AP Photo/Marcio Jose Sanchez
New laws pending in Wisconsin and North Carolina would require public universities to punish students who disrupt campus speakers. But these laws would do more to hinder free speech than protect it.
Student protests in South Africa have centred around free tertiary education.
Generational rebellion is an enduring feature of all societies. Indeed, it is the dynamic through which societies renew themselves and move forward.
The right questions and planning can help universities to mitigate risk.
Risk has to do with uncertainty; people struggle to conceptualise and manage that which they're unsure about. This is true in the higher education sector, too.
Thabo Mbeki during his inauguration as Chancellor at UNISA.
There's no doubt South African universities need to undergo a real shift. But are the country's current intellectual and academic forces up to the task?
Students want things to change at South Africa’s universities.
The push for decolonisation could ironically end up trapping universities in a colonised curriculum.
2017 promises to be another tough year as South African universities head into the uncertain terrain of further addressing and healing the divisions that have been exposed.
More leadership is needed to tackle universities’ crises.
South Africa must address the root factors contributing to nationwide protests in the higher education sector or face dire consequences
University students use a mattress as a shield against rubber bullets.
Social justice is not just a phrase for protesting students. Instead it is something that defines them.
A student passes South African riot police during free education protests at Johannesburg’s University of the Witwatersrand.
Some students argue wrongly that the ANC has betrayed the promise of free higher education made in the Freedom Charter. The governing party's populism is also to blame for the confusion.
South Africa’s student protests are raising difficult issues, some of which are not being debated openly.
Demands being made by protesting students in South Africa purport to support the poor. But the most marginalised young people in the country will not benefit from free higher education.
When governments and students collide, university systems wobble.
The politicisation of academia definitely contributes to a decline in academic standards. This is a situation South Africa must work hard to avoid. It can learn from others on the continent.
There has been a great deal of research, planning and talking to come up with solutions to South Africa's higher education funding crisis. Some of these plans must now be put into action.

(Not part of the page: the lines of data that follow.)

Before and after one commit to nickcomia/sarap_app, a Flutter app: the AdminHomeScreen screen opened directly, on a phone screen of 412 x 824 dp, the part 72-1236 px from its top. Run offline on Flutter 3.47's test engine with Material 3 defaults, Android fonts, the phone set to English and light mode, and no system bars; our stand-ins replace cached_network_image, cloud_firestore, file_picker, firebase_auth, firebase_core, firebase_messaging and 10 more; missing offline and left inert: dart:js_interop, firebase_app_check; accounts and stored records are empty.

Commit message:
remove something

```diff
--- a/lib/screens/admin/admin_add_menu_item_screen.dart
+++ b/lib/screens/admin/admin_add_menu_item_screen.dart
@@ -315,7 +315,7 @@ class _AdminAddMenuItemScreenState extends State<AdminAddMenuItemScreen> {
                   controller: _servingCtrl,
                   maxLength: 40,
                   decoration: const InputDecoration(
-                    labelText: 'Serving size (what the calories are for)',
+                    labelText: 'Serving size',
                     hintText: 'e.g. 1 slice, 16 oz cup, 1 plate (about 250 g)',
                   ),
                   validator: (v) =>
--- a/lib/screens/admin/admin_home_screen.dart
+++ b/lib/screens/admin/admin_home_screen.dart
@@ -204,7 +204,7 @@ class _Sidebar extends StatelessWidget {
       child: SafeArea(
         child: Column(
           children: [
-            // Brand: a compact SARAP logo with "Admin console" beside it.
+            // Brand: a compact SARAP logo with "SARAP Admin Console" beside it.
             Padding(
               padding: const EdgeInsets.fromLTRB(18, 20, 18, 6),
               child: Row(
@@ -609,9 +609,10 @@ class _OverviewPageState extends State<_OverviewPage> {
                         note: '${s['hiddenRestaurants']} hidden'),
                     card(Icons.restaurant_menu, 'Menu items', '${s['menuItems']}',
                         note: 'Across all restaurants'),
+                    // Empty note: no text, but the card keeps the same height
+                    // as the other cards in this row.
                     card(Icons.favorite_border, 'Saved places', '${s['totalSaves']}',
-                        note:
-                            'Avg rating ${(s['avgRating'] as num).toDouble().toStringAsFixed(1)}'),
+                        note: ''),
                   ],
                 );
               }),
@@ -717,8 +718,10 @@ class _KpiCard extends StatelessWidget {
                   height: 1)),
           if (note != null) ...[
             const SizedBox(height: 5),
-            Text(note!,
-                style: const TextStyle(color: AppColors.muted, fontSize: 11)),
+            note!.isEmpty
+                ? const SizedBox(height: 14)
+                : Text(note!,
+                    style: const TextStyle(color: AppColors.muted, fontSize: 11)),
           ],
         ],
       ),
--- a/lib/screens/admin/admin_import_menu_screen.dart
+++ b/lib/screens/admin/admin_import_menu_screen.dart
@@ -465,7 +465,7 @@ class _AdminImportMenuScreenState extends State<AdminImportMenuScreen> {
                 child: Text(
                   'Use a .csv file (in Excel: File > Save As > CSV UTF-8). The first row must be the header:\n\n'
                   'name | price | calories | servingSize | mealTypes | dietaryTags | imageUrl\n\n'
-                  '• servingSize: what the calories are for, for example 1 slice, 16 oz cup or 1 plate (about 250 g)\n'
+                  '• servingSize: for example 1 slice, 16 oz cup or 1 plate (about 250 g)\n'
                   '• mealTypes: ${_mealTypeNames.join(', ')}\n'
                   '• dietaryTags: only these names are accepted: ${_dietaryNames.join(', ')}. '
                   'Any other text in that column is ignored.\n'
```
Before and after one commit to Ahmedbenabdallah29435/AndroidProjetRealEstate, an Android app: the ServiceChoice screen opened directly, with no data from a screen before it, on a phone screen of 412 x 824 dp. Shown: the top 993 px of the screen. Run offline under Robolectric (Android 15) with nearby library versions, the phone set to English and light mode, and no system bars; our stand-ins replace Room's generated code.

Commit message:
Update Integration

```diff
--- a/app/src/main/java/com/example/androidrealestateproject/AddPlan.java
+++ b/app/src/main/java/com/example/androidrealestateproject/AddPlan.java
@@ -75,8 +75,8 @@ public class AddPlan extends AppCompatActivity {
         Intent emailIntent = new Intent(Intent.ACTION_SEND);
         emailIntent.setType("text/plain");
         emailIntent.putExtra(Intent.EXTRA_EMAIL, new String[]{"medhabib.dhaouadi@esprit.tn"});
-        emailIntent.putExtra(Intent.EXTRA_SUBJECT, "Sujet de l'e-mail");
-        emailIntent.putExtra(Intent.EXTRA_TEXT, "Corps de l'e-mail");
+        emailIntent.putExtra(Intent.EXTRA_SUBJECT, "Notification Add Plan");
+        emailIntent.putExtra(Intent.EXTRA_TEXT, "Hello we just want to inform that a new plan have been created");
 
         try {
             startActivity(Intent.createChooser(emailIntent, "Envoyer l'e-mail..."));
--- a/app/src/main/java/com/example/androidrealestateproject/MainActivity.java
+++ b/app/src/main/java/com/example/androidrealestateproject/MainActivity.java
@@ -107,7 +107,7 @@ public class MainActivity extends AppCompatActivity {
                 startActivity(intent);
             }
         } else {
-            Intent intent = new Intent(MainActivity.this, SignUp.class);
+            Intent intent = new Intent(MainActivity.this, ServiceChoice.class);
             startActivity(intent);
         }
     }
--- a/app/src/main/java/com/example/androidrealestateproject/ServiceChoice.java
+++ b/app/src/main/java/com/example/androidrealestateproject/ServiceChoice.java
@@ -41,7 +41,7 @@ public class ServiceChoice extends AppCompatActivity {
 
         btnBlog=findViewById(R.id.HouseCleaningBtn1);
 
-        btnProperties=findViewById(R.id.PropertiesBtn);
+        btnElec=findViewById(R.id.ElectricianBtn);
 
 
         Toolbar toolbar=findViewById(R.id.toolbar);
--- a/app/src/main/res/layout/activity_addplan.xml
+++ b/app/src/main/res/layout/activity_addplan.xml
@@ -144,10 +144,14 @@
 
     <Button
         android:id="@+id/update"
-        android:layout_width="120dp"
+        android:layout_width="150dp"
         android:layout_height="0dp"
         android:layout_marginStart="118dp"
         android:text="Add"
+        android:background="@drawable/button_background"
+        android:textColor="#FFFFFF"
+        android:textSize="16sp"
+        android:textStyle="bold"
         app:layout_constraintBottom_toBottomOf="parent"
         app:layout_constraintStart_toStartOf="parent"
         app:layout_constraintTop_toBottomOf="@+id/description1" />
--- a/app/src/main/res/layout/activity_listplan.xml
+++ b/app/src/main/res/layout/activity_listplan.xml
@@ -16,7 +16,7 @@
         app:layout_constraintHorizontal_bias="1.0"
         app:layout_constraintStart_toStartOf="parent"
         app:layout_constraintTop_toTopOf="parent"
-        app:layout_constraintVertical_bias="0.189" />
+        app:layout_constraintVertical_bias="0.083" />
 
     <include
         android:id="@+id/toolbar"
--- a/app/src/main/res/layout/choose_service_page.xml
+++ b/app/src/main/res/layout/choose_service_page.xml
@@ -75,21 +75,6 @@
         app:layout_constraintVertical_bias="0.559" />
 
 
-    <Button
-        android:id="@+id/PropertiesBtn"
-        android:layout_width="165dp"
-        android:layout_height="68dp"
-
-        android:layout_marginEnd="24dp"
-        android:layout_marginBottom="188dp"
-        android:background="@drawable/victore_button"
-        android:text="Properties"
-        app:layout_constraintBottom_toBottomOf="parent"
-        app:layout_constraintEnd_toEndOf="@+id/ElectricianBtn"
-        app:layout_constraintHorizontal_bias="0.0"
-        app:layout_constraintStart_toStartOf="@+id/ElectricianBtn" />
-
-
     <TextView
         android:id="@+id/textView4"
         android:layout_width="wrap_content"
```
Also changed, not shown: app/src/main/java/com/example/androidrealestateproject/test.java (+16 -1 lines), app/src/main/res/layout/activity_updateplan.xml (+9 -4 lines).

The student movement in South Africa prides itself on being “leaderless”.
Student protesters have demonstrated good leadership in some spheres but come up short in other areas. This suggests that universities ought to focus more on how they teach leadership.
Peacekeepers can offer a channel of communication between police and protesters.
Peacekeeping is not easy. But for South Africa's universities to begin working towards solutions, it is crucial that their communities give peace a chance.
Scenes like these may drive young people away from academic careers.
Many young academics and those who might be considering an academic career will be horrified by what's unfolding at South Africa's institution. Will bright minds be lost?
Critical dialogue could help South African universities get back on their feet.
When students are genuinely listened to and understood, and their proposed solutions to problems are taken seriously, real change can happen in university faculties.
When several South African universities merged, it was hoped this would improve access and equality. It had the opposite effect.
Polls and elections are considered vital democratic tools – but there’s more to true democracy.
There are several different ways to approach democracy. Polls, elections and referenda all feature, but they're not the only way to deepen democracy.
South Africa’s economy will be hit hard if universities can’t finish the year.
Economic models suggest that South Africa's GDP would fall, inequality would deepen and unemployment would rise if university graduates don't enter the labour market in 2017.
South Africa’s government-run student loan scheme needs an overhaul.
A "buy now, pay later" model is well suited to financing higher education. Commercial bank loans are not viable. Government-backed loans with income-contingent repayment are the fair solution.